Cash raised from fines on banks is to be used to excavate the wreck of a 18th century warship in the Solent.
Chancellor George Osborne has announced more than £2 million will be spent on excavating HMS Invincible, which sank in 1758, in a project involving veterans, serving personnel and disadvantaged teenagers.
The ship - the first to bear the name - lies on Horse Tail Sands in the Eastern Solent.
And Flights to the Falklands for veterans over the next three years to visit battlefields, war graves and memorials will be secured with a £550,000 grant from the Chancellor’s pot and £2.25 million will support D-Day veteran visits to Normandy.
And the Aged Veterans Fund, which tackles health, well-being and social care needs, will receive £5 million and £100,000 is being used to fund an expedition for wounded veterans climbing Antarctica’s highest mountain.

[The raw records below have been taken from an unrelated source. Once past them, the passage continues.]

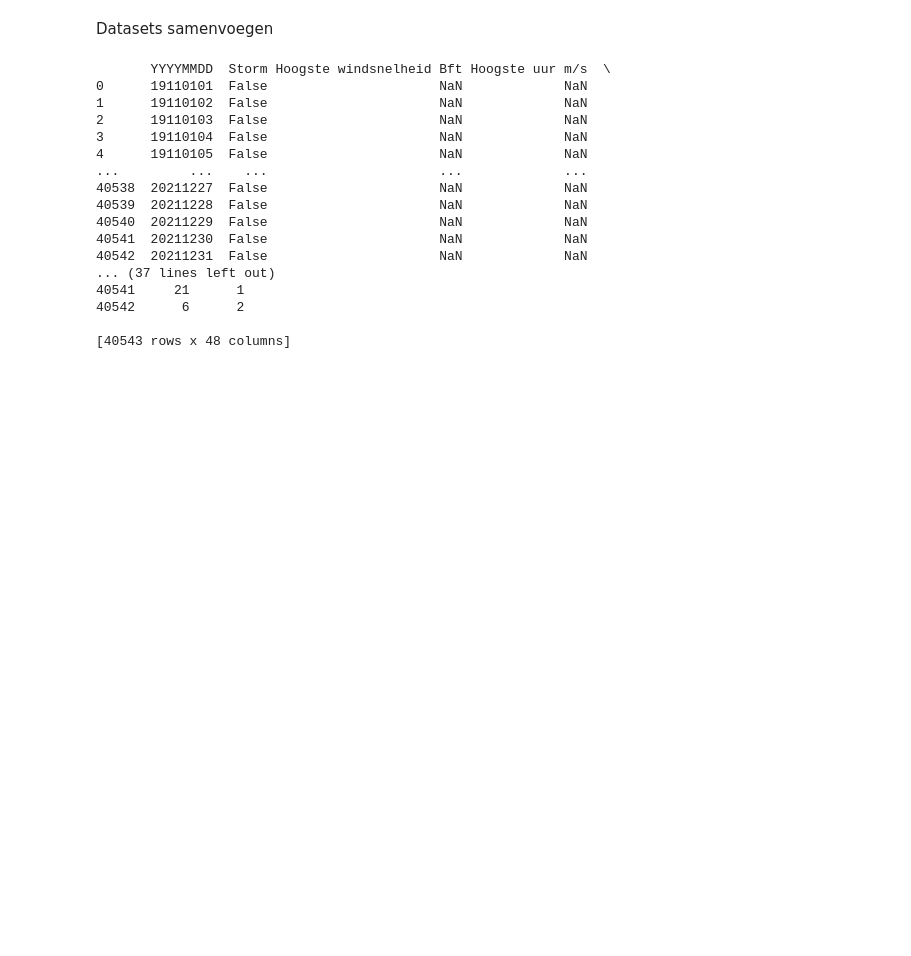
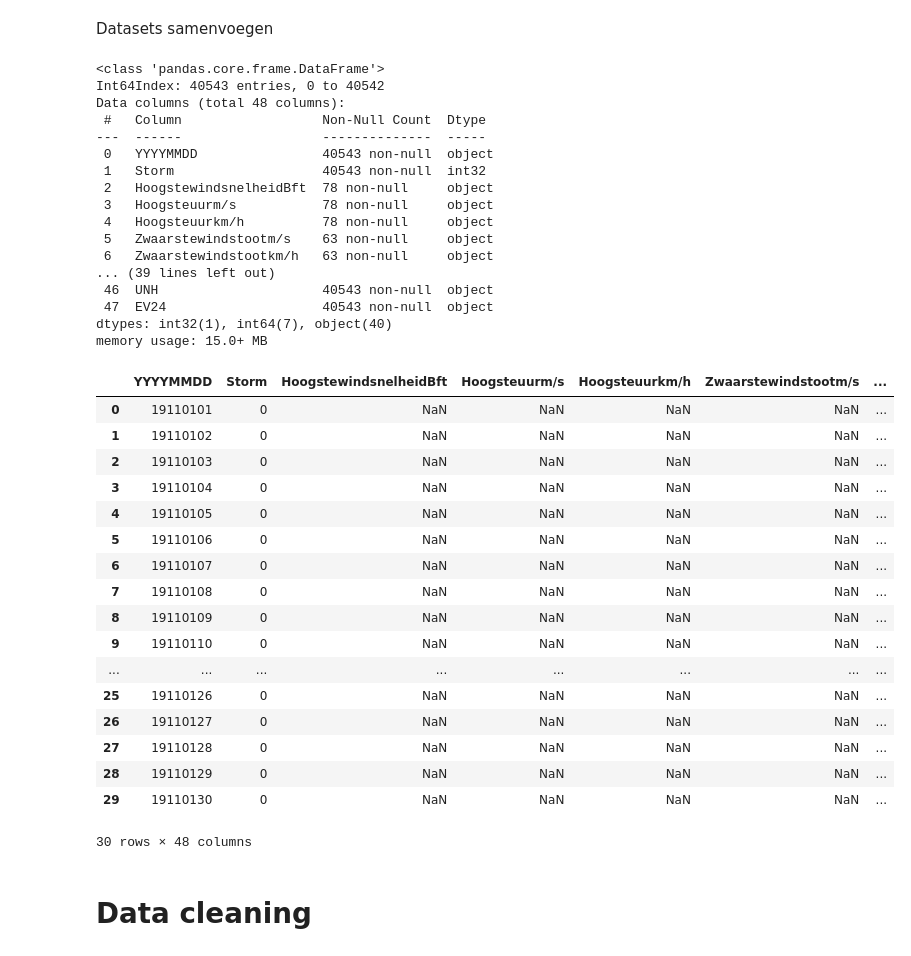
Before and after one commit to DanielleWeustenenk/Data-Learning, a Jupyter notebook: Eindopdracht/storm.ipynb, the cells around one changed output. Drawn from its saved outputs; the diff is of its cells as text; code cells hidden in the pictures; blank space fills up the shorter version.

```diff
--- a/Eindopdracht/storm.ipynb
+++ b/Eindopdracht/storm.ipynb
@@ -143,35 +150,52 @@ stormenDf3['Storm'] = stormenDf3['Storm'].astype('bool') # Sla de value op als b
 # %% [markdown]
 Datasets samenvoegen
 # %%
-# del stormenDf3['Hoogste windsnelheid Bft']
-# del stormenDf3['Hoogste uur m/s']
-# del stormenDf3['Hoogste uur km/h']
-# del stormenDf3['Zwaarste windstoot m/s']
-# del stormenDf3['Zwaarste windstoot km/h']
-# del stormenDf3['Plaats']
-# del stormenDf3['Naam']
-
 daggegevensDf['YYYYMMDD'] = daggegevensDf['YYYYMMDD'].astype(str)
 
 df = stormenDf3.merge(daggegevensDf, how='right', left_on='YYYYMMDD', right_on='YYYYMMDD')
-df['Storm'] =df['Storm'].fillna(False) # Verander NaN in False
-print(df)
+df['Storm'] = df['Storm'].fillna(0).astype(int) # Verander NaN in False
+
+df.columns = df.columns.str.replace(' ', '') # Verwijder overige spaties in kolomnamen
+df = df.replace(' ', '', regex=True) # Verwijder alle spaties
+
 df.to_csv('daggegevens_en_stormen.csv', index=False)
+df.info()
+df.head(30) # Laat de dataset zien
 # %% [output]
-       YYYYMMDD  Storm Hoogste windsnelheid Bft Hoogste uur m/s  \
-0      19110101  False                      NaN             NaN
-1      19110102  False                      NaN             NaN
-2      19110103  False                      NaN             NaN
-3      19110104  False                      NaN             NaN
-4      19110105  False                      NaN             NaN
-...         ...    ...                      ...             ...
-40538  20211227  False                      NaN             NaN
-40539  20211228  False                      NaN             NaN
-40540  20211229  False                      NaN             NaN
-40541  20211230  False                      NaN             NaN
-40542  20211231  False                      NaN             NaN
-... (37 lines left out)
-40541     21      1
-40542      6      2
-
-[40543 rows x 48 columns]
+<class 'pandas.core.frame.DataFrame'>
+Int64Index: 40543 entries, 0 to 40542
+Data columns (total 48 columns):
+ #   Column                  Non-Null Count  Dtype
+---  ------                  --------------  -----
+ 0   YYYYMMDD                40543 non-null  object
+ 1   Storm                   40543 non-null  int32
+ 2   HoogstewindsnelheidBft  78 non-null     object
+ 3   Hoogsteuurm/s           78 non-null     object
+ 4   Hoogsteuurkm/h          78 non-null     object
+ 5   Zwaarstewindstootm/s    63 non-null     object
+ 6   Zwaarstewindstootkm/h   63 non-null     object
+... (39 lines left out)
+ 46  UNH                     40543 non-null  object
+ 47  EV24                    40543 non-null  object
+dtypes: int32(1), int64(7), object(40)
+memory usage: 15.0+ MB
+|  | YYYYMMDD | Storm | HoogstewindsnelheidBft | Hoogsteuurm/s | Hoogsteuurkm/h | Zwaarstewindstootm/s | ... |
+| 0 | 19110101 | 0 | NaN | NaN | NaN | NaN | ... |
+| 1 | 19110102 | 0 | NaN | NaN | NaN | NaN | ... |
+| 2 | 19110103 | 0 | NaN | NaN | NaN | NaN | ... |
+| 3 | 19110104 | 0 | NaN | NaN | NaN | NaN | ... |
+| 4 | 19110105 | 0 | NaN | NaN | NaN | NaN | ... |
+| 5 | 19110106 | 0 | NaN | NaN | NaN | NaN | ... |
+| 6 | 19110107 | 0 | NaN | NaN | NaN | NaN | ... |
+| 7 | 19110108 | 0 | NaN | NaN | NaN | NaN | ... |
+| 8 | 19110109 | 0 | NaN | NaN | NaN | NaN | ... |
+| 9 | 19110110 | 0 | NaN | NaN | NaN | NaN | ... |
+| ... | ... | ... | ... | ... | ... | ... | ... |
+| 25 | 19110126 | 0 | NaN | NaN | NaN | NaN | ... |
+| 26 | 19110127 | 0 | NaN | NaN | NaN | NaN | ... |
+| 27 | 19110128 | 0 | NaN | NaN | NaN | NaN | ... |
+| 28 | 19110129 | 0 | NaN | NaN | NaN | NaN | ... |
+| 29 | 19110130 | 0 | NaN | NaN | NaN | NaN | ... |
+30 rows × 48 columns
+# %% [markdown]
+# Data cleaning
```
Also changed, not shown: parts of 30 cells of this notebook, 9 other files.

The Royal Voluntary Service (RVS), one of the largest volunteer organisations in the country, will receive £375,000 from the Libor rate fixing scandal penalties pot, George Osborne said.
It was one of the organisations backed by a memorial fund set up in the wake of the fatal attack on Labour MP Jo Cox in June.
The award is one of a number made from the £14 million set aside from banking fines that Mr Osborne has handed out to charities in what are likely to be his remaining few hours as Chancellor.
Some £1.9 million will go on new buildings for pre-school age children of SAS personnel while £2.2 million will fund new recovery facilities for naval special forces.
Mr Osborne said: “It is right that funding from those in the banking industry who demonstrated the worst of values goes towards people who display the very best of British values.
“Jo Cox dedicated her life to bringing people together and making a difference. She was an inspiration to people across the world and I am proud to give the Royal Voluntary Service this funding in her memory to continue their vital work.”